Thursday, May 29, 2008
Khaled Hosseini, author of The Kite Runner, and Sir Salman Rushdie, author of The Satanic Verses, and the new Enchantress of Florence (released May 27, 2008) are two of the speakers coming to Greensboro next fall via the Bryan Series at Guilford College. Get in line to buy tickets, behind me!
Tuesday, May 27, 2008
I first stumbled upon Flobots when I was listening to a late night talk-radio show. They are a hip-hop group based out of Denver. I found them interesting because they seemed to break the stereotypes of typical hip-hop groups. There are six members of the group. There are two emcees, one bassist, one drummer, one guitarist, and one viola player.
I also found it intriguing that the group was a multi-racial, and multi-gender group. The band has just recently signed with Universal Republic Records, and have just released an official video for their first single "Handlebars." They have many other very powerful songs such as "Stand Up" and "Iraq Rap."
I really admire this group because of their progressive stance. I feel like they are addressing issues that most hip-hop/rap groups or artists are not. I strongly advise you to check out this group. Feel their rhythms, listen to their rhymes, but most of all hear their message.
"Stand Up" by Flobots
My Memorial holiday was spent in bed, sick. I was too ill with a head cold (yes, I'm a wimp) to move around, but not sick enough to just sleep.

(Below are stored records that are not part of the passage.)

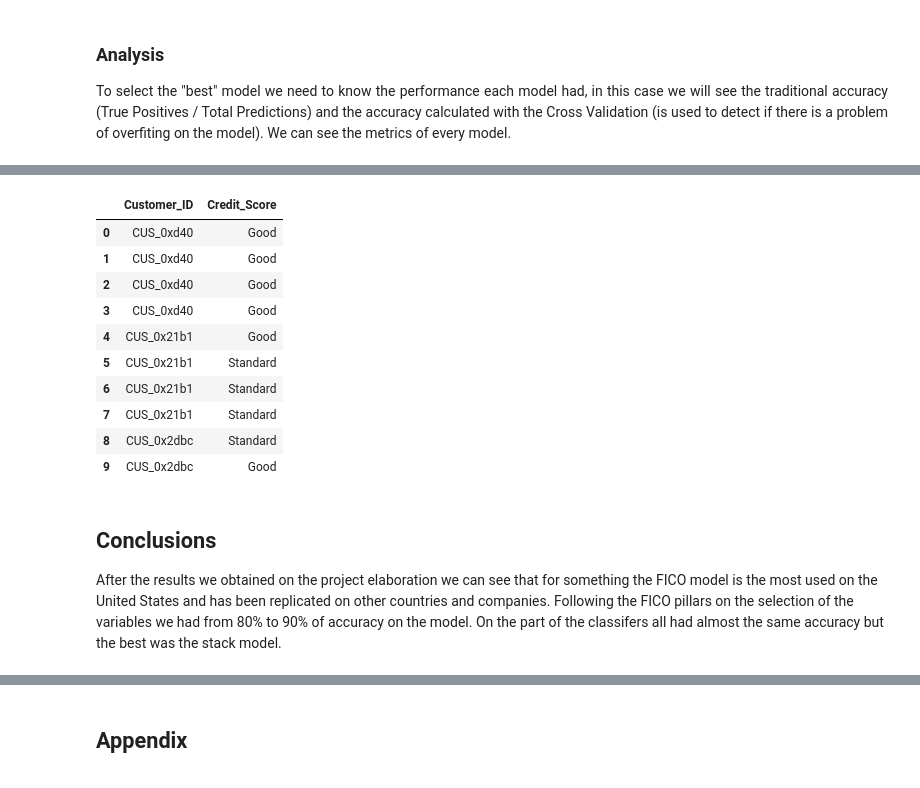
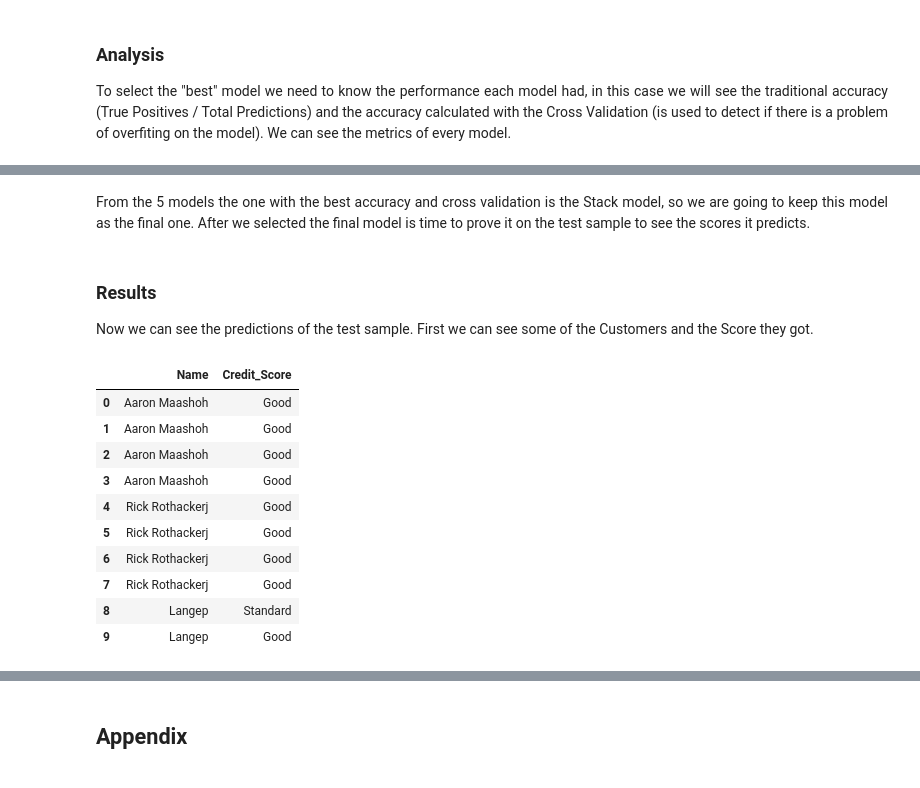
Before and after one commit to EmilianoMena01/Project2_ClassifierModel, a Jupyter notebook: project.ipynb, the cells around one changed output, grey strips where cells are left out. Cells and saved outputs as stored; diff of their text form; code cells hidden in the pictures.

Commit message:
Results

```diff
--- a/project.ipynb
+++ b/project.ipynb
@@ -194,17 +172,19 @@ IndexError: only integers, slices (`:`), ellipsis (`...`), numpy.newaxis (`None`
+# %% [markdown]
+<p align=justify> From the 5 models the one with the best accuracy and cross validation is the Stack model, so we are going to keep this model as the final one. After we selected the final model is time to prove it on the test sample to see the scores it predicts. </p>
+# %% [markdown]
+<h3 align=left> Results </h3>
+<p align=justify> Now we can see the predictions of the test sample. First we can see some of the Customers and the Score they got. </p>
 # %%
-m.test.head(10)[['Customer_ID','Credit_Score']]
+m.test.head(10)[['Name','Credit_Score']]
 # %% [output]
-|  | Customer_ID | Credit_Score |
-| 0 | CUS_0xd40 | Good |
-| 1 | CUS_0xd40 | Good |
-| 2 | CUS_0xd40 | Good |
-| 3 | CUS_0xd40 | Good |
-| 4 | CUS_0x21b1 | Good |
-| 5 | CUS_0x21b1 | Standard |
-| 6 | CUS_0x21b1 | Standard |
-| 7 | CUS_0x21b1 | Standard |
-| 8 | CUS_0x2dbc | Standard |
-| 9 | CUS_0x2dbc | Good |
+|  | Name | Credit_Score |
+| 0 | Aaron Maashoh | Good |
+| 1 | Aaron Maashoh | Good |
+| 2 | Aaron Maashoh | Good |
+| 3 | Aaron Maashoh | Good |
+| 4 | Rick Rothackerj | Good |
+| 5 | Rick Rothackerj | Good |
+| 6 | Rick Rothackerj | Good |
+| 7 | Rick Rothackerj | Good |
+| 8 | Langep | Standard |
+| 9 | Langep | Good |
-# %% [markdown]
-<h2 align=left> Conclusions </h2>
-<p align=jutify> After the results we obtained on the project elaboration we can see that for something the FICO model is the most used on the United States and has been replicated on other countries and companies. Following the FICO pillars on the selection of the variables we had from 80% to 90% of accuracy on the model. On the part of the classifers all had almost the same accuracy but the best was the stack model. </p>
```
Also changed, not shown: parts of 15 cells of this notebook, 12 other files.
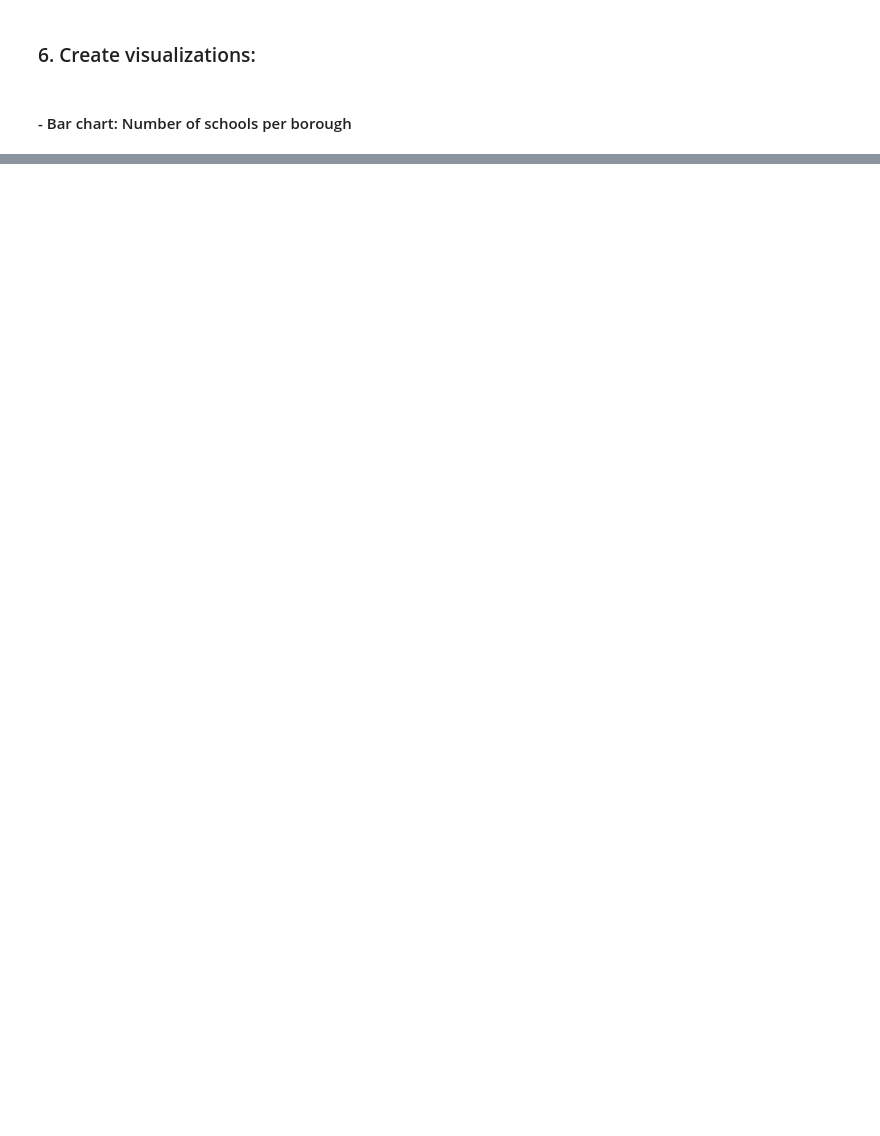
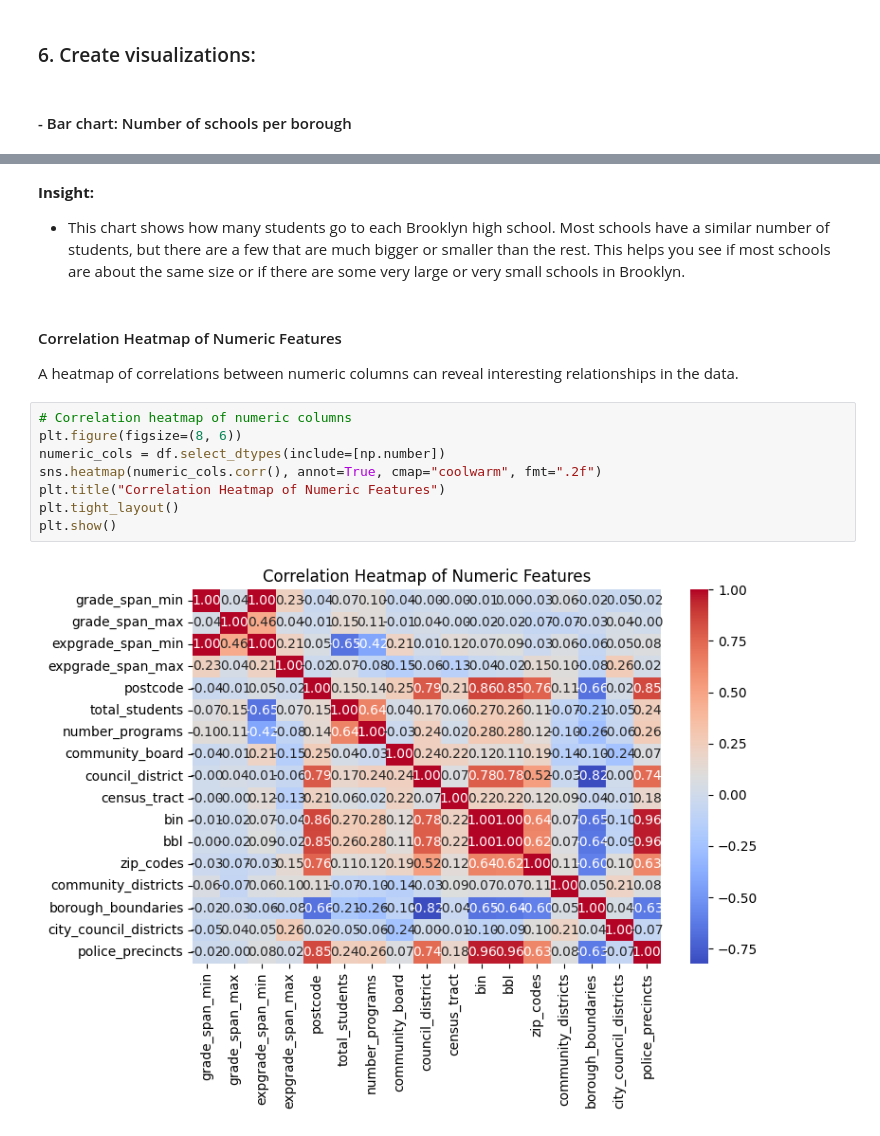
Before and after one commit to zvuk1T/Mock_Interviews, a Jupyter notebook: Notebooks/day2_analysis.ipynb, the cells around one changed output, grey strips where cells are left out. Drawn from its saved outputs; the diff is of its cells as text; blank space fills up the shorter version.

```diff
--- a/Notebooks/day2_analysis.ipynb
+++ b/Notebooks/day2_analysis.ipynb
@@ -185,0 +248,16 @@ plt.show()
+# %% [markdown]
+**Insight:**
+- This chart shows how many students go to each Brooklyn high school. Most schools have a similar number of students, but there are a few that are much bigger or smaller than the rest. This helps you see if most schools are about the same size or if there are some very large or very small schools in Brooklyn.
+# %% [markdown]
+#### Correlation Heatmap of Numeric Features
+A heatmap of correlations between numeric columns can reveal interesting relationships in the data.
+# %%
+# Correlation heatmap of numeric columns
+plt.figure(figsize=(8, 6))
+numeric_cols = df.select_dtypes(include=[np.number])
+sns.heatmap(numeric_cols.corr(), annot=True, cmap="coolwarm", fmt=".2f")
+plt.title("Correlation Heatmap of Numeric Features")
+plt.tight_layout()
+plt.show()
+# %% [output]
+[figure, added]
```
Also changed, not shown: parts of 20 cells of this notebook.
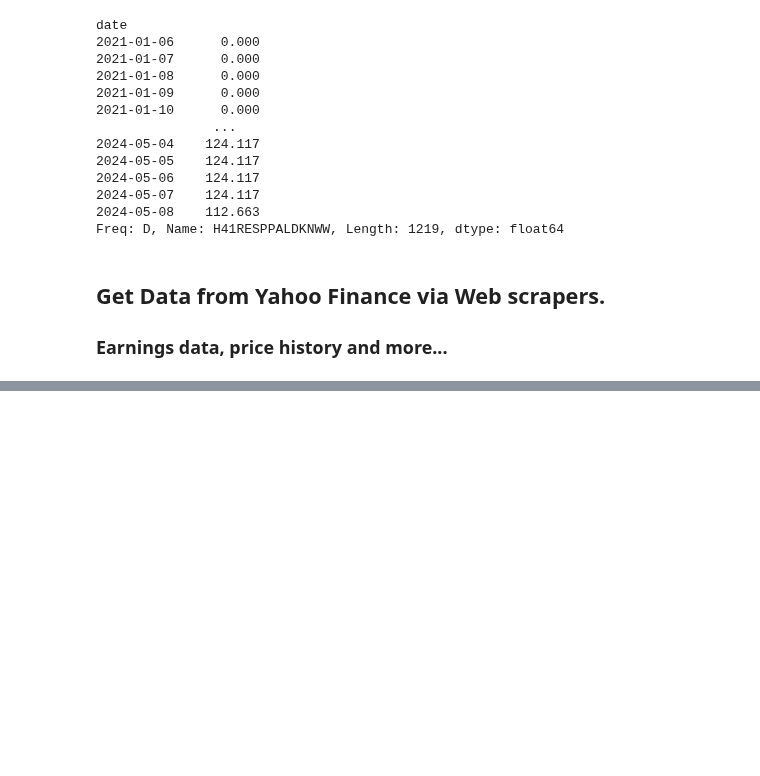
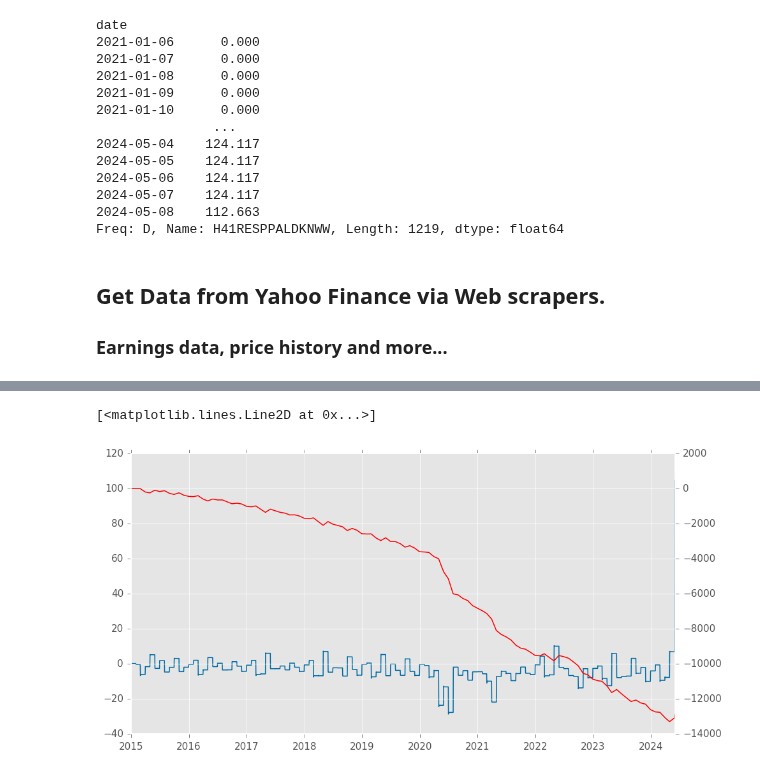
Before and after one commit to HelloThereMatey/Bootleg_Macro, a Jupyter notebook: test_pad.ipynb, the cells around one changed output, grey strips where cells are left out. Cells and saved outputs as stored; diff of their text form; code cells hidden in the pictures; blank space fills up the shorter version.

```diff
--- a/test_pad.ipynb
+++ b/test_pad.ipynb
@@ -135,0 +98,8 @@ Name: BOGZ1FA316130001Q, Length: 595, dtype: float64
+# %%
+print("Getting US budget deficit data from FRED.")
+def_start_date = "1990-01-01"
+deficit_info, deficit = PriceImporter.PullFredSeries("MTSDS133FMS",myFredAPI_key,start=def_start_date,end=EndDateStr,Con2Bil=True)
+last_date = deficit.index[-1]  # get the last date which is a month start
+last_day_of_month = last_date + pd.offsets.MonthEnd(1)  # get the last day of that month
+Findex = pd.date_range(def_start_date,last_day_of_month,freq='D')
+Findex
@@ -135,0 +117,14 @@ Name: BOGZ1FA316130001Q, Length: 595, dtype: float64
+# %%
+#Resample to start of each month and forward fill
+deficit_d = deficit.resample('M').last()
+# Resample to daily frequency
+deficit_d = deficit_d.resample('D').ffill()
+deficit_d.bfill(inplace=True)
+deficit_d
+# # Divide each month's data by the number of days in that month
+# deficit_d = PriceImporter.ReSampleToRefIndex(deficit_d,Findex,'D')
+# deficit_d = deficit_d.groupby(deficit_d.index.to_period('M')).transform(lambda x: x / len(x))
+# deficit_cs = deficit_d.cumsum()
+# deficit_df = pd.concat([deficit_d,deficit_cs],axis=1)
+# deficit_df.columns = ['Monthly','Cumulative']
+# deficit_df
@@ -135,0 +145,14 @@ Name: BOGZ1FA316130001Q, Length: 595, dtype: float64
+# %%
+# Use seaborn style
+plt.style.use("tableau-colorblind10")
+plt.rcParams["figure.dpi"] = 110
+plt.rcParams["figure.figsize"] = (10, 5)
+%matplotlib inline
+
+plt.plot(deficit_d, label="Monthly deficit daily resample")
+ax2 = plt.twinx()
+ax2.plot(deficit_cs, label="Cumulative deficit daily resample", color="red")
+# #NetLiquidity3 -= deficit_d
+# %% [output]
+[<matplotlib.lines.Line2D at 0x...>]
+[figure, added]
```
Also changed, not shown: parts of 11 cells of this notebook, 3 other files.
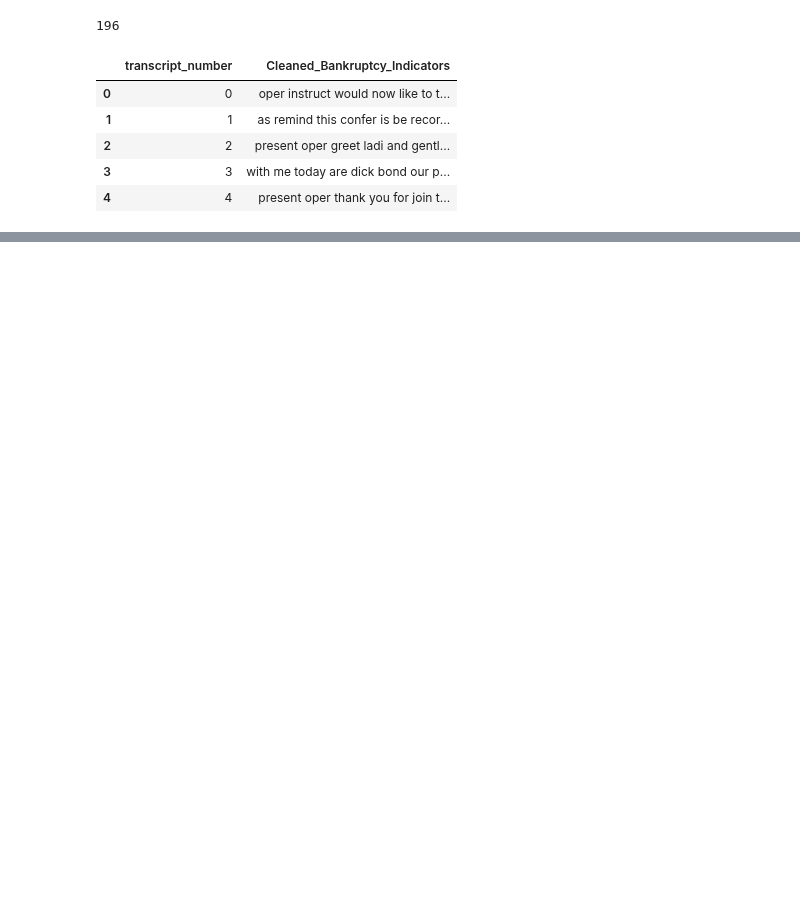
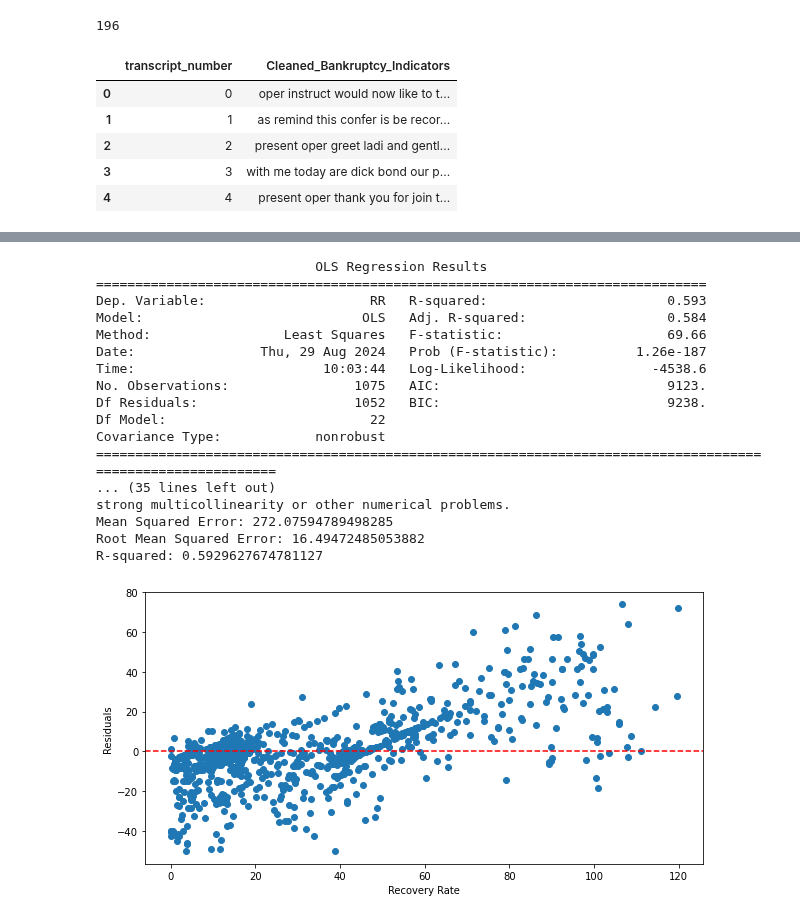
Before and after one commit to constantin1101/LLM_CreditorRRPrediction, a Jupyter notebook: approach2_llm.ipynb, the cells around one changed output, grey strips where cells are left out. Saved outputs shown, nothing was run; the diff lists cells and outputs as text; code cells hidden in the pictures; blank space fills up the shorter version.

```diff
--- a/approach2_llm.ipynb
+++ b/approach2_llm.ipynb
@@ -225,0 +401,54 @@ R-squared: 0.628451671298669
+# %%
+# Only bond data 2
+
+X_train = sm.add_constant(X_train)
+X_test = sm.add_constant(X_test)
+
+# Fit the model
+model = sm.OLS(y_train, X_train).fit()
+
+# Print the summary of the model which includes p-values and significance levels
+print(model.summary())
+
+# Make predictions
+y_pred = model.predict(X_test)
+
+# Compute and print evaluation metrics
+mse = mean_squared_error(y_test, y_pred)
+r2 = r2_score(y_test, y_pred)
+print(f"Mean Squared Error: {mse}")
+print(f"Root Mean Squared Error: {np.sqrt(mse)}")
+print(f"R-squared: {r2}")
+
+# other metric
+# Calculate the residuals
+residuals = y_test - y_pred
+
+# Plot the residuals
+plt.figure(figsize=(10, 5))
+plt.scatter(y_test, residuals)
+plt.axhline(y=0, color='r', linestyle='--')
+plt.xlabel('Recovery Rate')
+plt.ylabel('Residuals')
+
+# Display the plot
+plt.show()
+# %% [output]
+                            OLS Regression Results
+==============================================================================
+Dep. Variable:                     RR   R-squared:                       0.593
+Model:                            OLS   Adj. R-squared:                  0.584
+Method:                 Least Squares   F-statistic:                     69.66
+Date:                Thu, 29 Aug 2024   Prob (F-statistic):          1.26e-187
+Time:                        10:03:44   Log-Likelihood:                -4538.6
+No. Observations:                1075   AIC:                             9123.
+Df Residuals:                    1052   BIC:                             9238.
+Df Model:                          22
+Covariance Type:            nonrobust
+============================================================================================================
+... (35 lines left out)
+strong multicollinearity or other numerical problems.
+Mean Squared Error: 272.07594789498285
+Root Mean Squared Error: 16.49472485053882
+R-squared: 0.5929627674781127
+[figure, added]
```
Also changed, not shown: parts of 17 cells of this notebook, 1 other file.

So I wrapped my head in pillows to press against a dull headache and read most of Kevin's book "In the Hot Zone." A fitting memorial day activity.
David spent a year covering all the world's war zones. The documentary DVD that accompanied the book (a pretty cool mixing of mediums that convinced me to buy the book) is almost overwhelming in its' imagery. What makes the book a valuable addition is all the background information it includes. We not only "see" the African women who have been raped by insurgents but learn of Kevin's struggle over whether to show their faces. (He does not.)
The reason I am posting this book here is because of the way Kevin mentions art throughout the book. Whether a Haitian cutting beauty from an oil drum can, or a couple painting idyllic landscapes inside a bombed out apartment building, Kevin peppers his retelling of all the misery he saw with acts of creation. Not mentioned in the documentary, they are a counter to the act of destruction. It's not an even draw but it does show the power of art to heal, provide hope, and save us from our worst selves.
This weekend some friends gave me a new bumper sticker that says "Make Art, Not War." I smiled when I first saw it and thought immediately of Kevin and his project.
I will display it with conviction strengthened by the art Kevin has given us in his writing and documentary. Visit his site.
Tuesday, May 13, 2008
My great-grand mother used to hide my great-grand father's banjo telling him that it was "darky-music". He would always find it and keep playing. I think my great-grandfather understood in his soul what Wintley Phipps is saying in this video.
Check out this You Tube video and see what pathos can be packed into 5 simple notes, just the black keys on the piano.
Click on green title above to view video.
Thursday, May 1, 2008
The above depicts 65,000 cigarettes, equal to the number of American teenagers under age eighteen who become addicted to cigarettes every month.
Viewing Chris Jordan's series of works called Running the Numbers inspired awe then anger in this viewer. As Chris says in his artist statment these works should be seen in person.
Click on above title to view Jordan's website.